- MS-Access (Windows, Mac) – a fairly easy to learn program in which you may develop robust databases.
- MS-SQL Server (Windows) – corporate-level database server, may become expensive to use.
- MySQL (Windows, Mac, Linux) – open source, free database program.
- PostgreSQL (Windows, Mac, Linux) – open source, free database program.
- OpenOffice (Windows, Mac, Linux) – open-source software for word processing, spreadsheets and database development.
Database Applications for Herbarium Collections
- Biota 2: The Biodiversity Database Manager
- Brahms: Botanical Research and Management System – widely used, especially in Europe, Africa and Latin America for cataloguing herbaria.

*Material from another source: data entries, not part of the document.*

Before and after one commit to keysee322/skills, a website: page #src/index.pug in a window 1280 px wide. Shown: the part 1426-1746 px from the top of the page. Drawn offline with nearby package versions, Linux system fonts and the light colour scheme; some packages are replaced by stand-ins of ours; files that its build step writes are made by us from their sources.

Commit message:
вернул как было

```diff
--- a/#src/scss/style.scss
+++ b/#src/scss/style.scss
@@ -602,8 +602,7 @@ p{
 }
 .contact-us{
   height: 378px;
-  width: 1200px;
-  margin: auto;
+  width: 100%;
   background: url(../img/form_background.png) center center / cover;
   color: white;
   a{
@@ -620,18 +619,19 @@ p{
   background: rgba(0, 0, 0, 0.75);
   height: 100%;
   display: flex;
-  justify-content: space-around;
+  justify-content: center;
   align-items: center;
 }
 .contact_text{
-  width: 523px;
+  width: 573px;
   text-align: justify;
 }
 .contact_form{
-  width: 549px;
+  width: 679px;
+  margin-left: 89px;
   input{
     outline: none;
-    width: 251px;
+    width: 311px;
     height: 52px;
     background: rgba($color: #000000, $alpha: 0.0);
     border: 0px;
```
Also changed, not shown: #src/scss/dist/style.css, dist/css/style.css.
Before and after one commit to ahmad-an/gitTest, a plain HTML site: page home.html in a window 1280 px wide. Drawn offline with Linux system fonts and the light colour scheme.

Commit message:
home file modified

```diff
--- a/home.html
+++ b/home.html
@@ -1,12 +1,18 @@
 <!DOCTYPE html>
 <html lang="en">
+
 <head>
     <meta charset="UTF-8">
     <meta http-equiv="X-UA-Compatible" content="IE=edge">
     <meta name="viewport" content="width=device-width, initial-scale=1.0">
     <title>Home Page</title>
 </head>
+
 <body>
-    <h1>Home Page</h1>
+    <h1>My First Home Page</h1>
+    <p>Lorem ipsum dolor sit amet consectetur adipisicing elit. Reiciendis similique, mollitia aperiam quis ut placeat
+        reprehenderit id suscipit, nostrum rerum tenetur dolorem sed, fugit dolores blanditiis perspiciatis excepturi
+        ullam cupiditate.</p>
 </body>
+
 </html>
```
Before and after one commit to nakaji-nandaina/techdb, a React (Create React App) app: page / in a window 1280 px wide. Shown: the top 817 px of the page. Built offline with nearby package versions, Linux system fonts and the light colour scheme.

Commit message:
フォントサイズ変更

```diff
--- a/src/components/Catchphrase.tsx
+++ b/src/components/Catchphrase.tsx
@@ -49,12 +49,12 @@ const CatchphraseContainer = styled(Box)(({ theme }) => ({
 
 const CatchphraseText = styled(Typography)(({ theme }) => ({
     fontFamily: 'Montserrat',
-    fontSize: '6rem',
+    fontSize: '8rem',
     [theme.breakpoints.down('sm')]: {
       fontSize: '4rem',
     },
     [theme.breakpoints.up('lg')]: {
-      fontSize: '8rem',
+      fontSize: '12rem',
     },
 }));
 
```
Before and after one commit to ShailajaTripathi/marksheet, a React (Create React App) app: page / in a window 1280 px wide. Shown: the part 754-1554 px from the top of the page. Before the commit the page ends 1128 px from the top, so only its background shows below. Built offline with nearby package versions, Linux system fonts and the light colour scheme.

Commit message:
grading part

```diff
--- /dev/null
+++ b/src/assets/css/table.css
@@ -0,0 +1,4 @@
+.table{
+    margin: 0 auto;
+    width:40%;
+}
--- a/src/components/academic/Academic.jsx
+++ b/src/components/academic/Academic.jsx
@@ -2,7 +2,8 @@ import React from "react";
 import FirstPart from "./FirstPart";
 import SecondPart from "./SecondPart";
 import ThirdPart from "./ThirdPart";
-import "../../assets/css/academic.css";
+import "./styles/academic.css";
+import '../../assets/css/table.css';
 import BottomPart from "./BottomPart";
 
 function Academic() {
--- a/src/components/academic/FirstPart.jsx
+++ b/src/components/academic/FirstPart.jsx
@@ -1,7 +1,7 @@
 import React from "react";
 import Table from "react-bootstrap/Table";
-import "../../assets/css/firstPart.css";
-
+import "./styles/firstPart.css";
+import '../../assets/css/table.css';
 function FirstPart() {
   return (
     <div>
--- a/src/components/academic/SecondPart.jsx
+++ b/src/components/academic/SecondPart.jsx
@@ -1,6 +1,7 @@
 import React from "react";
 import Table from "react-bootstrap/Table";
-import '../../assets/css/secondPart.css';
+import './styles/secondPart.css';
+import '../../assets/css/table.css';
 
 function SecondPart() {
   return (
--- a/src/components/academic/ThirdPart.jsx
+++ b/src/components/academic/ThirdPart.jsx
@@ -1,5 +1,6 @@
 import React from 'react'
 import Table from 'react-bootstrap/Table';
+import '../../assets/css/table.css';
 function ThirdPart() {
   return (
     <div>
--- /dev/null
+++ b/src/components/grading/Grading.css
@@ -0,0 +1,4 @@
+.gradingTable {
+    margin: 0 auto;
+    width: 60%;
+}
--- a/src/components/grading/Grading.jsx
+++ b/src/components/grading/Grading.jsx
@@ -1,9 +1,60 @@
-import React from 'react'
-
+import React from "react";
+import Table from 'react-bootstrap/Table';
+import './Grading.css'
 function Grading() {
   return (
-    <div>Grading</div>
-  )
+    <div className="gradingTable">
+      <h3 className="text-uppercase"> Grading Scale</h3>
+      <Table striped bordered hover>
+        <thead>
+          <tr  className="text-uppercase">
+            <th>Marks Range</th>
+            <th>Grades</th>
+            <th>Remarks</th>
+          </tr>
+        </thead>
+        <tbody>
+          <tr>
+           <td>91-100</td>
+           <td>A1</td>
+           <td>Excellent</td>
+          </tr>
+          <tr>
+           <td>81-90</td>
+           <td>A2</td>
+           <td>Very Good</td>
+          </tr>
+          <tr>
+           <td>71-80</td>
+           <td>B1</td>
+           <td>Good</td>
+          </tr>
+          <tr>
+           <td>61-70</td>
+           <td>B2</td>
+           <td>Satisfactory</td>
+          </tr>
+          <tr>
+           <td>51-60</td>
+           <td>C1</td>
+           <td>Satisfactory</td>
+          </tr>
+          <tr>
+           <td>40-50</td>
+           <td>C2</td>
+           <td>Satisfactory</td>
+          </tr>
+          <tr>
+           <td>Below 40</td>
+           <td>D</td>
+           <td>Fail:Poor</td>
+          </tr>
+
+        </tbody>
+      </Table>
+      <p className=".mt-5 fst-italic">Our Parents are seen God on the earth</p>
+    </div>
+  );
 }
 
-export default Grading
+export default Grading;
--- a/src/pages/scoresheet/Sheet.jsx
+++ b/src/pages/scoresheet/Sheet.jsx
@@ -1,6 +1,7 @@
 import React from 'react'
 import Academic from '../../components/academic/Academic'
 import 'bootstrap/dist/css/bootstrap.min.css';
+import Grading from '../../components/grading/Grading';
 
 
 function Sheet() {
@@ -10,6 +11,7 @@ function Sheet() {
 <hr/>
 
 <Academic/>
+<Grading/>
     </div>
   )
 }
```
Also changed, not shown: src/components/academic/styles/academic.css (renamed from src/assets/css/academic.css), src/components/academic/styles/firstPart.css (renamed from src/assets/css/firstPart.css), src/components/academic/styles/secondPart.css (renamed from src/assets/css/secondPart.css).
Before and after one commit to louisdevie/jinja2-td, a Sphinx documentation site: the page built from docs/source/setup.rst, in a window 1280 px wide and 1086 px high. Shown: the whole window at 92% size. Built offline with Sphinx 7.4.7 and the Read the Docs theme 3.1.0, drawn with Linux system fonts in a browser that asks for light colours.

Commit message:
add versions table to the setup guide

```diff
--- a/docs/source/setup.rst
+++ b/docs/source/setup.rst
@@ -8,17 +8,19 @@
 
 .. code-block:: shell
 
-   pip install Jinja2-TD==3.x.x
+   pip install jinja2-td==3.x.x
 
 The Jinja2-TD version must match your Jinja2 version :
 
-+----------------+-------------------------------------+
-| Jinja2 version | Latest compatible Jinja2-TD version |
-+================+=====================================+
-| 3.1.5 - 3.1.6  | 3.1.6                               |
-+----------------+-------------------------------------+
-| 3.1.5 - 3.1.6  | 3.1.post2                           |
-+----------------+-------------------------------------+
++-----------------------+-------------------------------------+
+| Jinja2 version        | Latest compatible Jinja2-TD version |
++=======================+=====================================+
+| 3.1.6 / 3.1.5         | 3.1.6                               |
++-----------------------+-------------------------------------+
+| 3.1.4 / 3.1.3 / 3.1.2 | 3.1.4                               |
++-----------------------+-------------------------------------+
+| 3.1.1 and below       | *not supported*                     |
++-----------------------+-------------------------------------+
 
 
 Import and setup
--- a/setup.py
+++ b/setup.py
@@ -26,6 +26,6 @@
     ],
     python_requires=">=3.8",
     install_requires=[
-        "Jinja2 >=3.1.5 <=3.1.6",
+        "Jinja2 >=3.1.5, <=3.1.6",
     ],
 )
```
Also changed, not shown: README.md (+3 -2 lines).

- KE EMu – electronic museum management system, providing solutions for: museums, art galleries, historical societies, herbaria and botanic gardens. Used by many major institutions (New York Botanical Garden, Field Museum, Yale University). Quite expensive!
- Specify: “The Specify Software Project supports biological collections with data management software, data conversion services, helpdesk support and training.” Development supported by NSF and used by hundreds of museums.
Programming (Scripting) Languages and Frameworks
- HTML, HyperText Markup Language, – the core programming language of the web.
- PHP – “general-purpose scripting language that is especially suited for Web development and can be embedded into HTML”.
- PERL – high-level programming language widely deployed for use on web sites for connecting to and searching databases.
- Ruby – “open source programming language with a focus on simplicity and productivity.”
- Ruby on Rails – open-source web framework.
- Tolkin – The Tree of Life Knowledge and Information Network. “An information management and analytical web application to provide informatics support for phylodiversity and biodiversity research projects. As a web-based application, TOLKIN is able to support collaborative projects by providing shared access to a variety of data on voucher specimens, taxonomy, bibliography, morphology, DNA samples and sequences.”
- Lucid – interactive key software… “a flexible and powerful knowledge management tool that helps users make an identification or diagnosis.”
- Molecular Data Programs….
Collection Databasing and Imaging
- University of Florida Herbarium Cataloging Manual
- University of Florida Herbarium Imaging Flow Sheet
- Global Biodiversity Information Facility
- JStor – literature and now JStor PLant Science (includes the content of Aluka)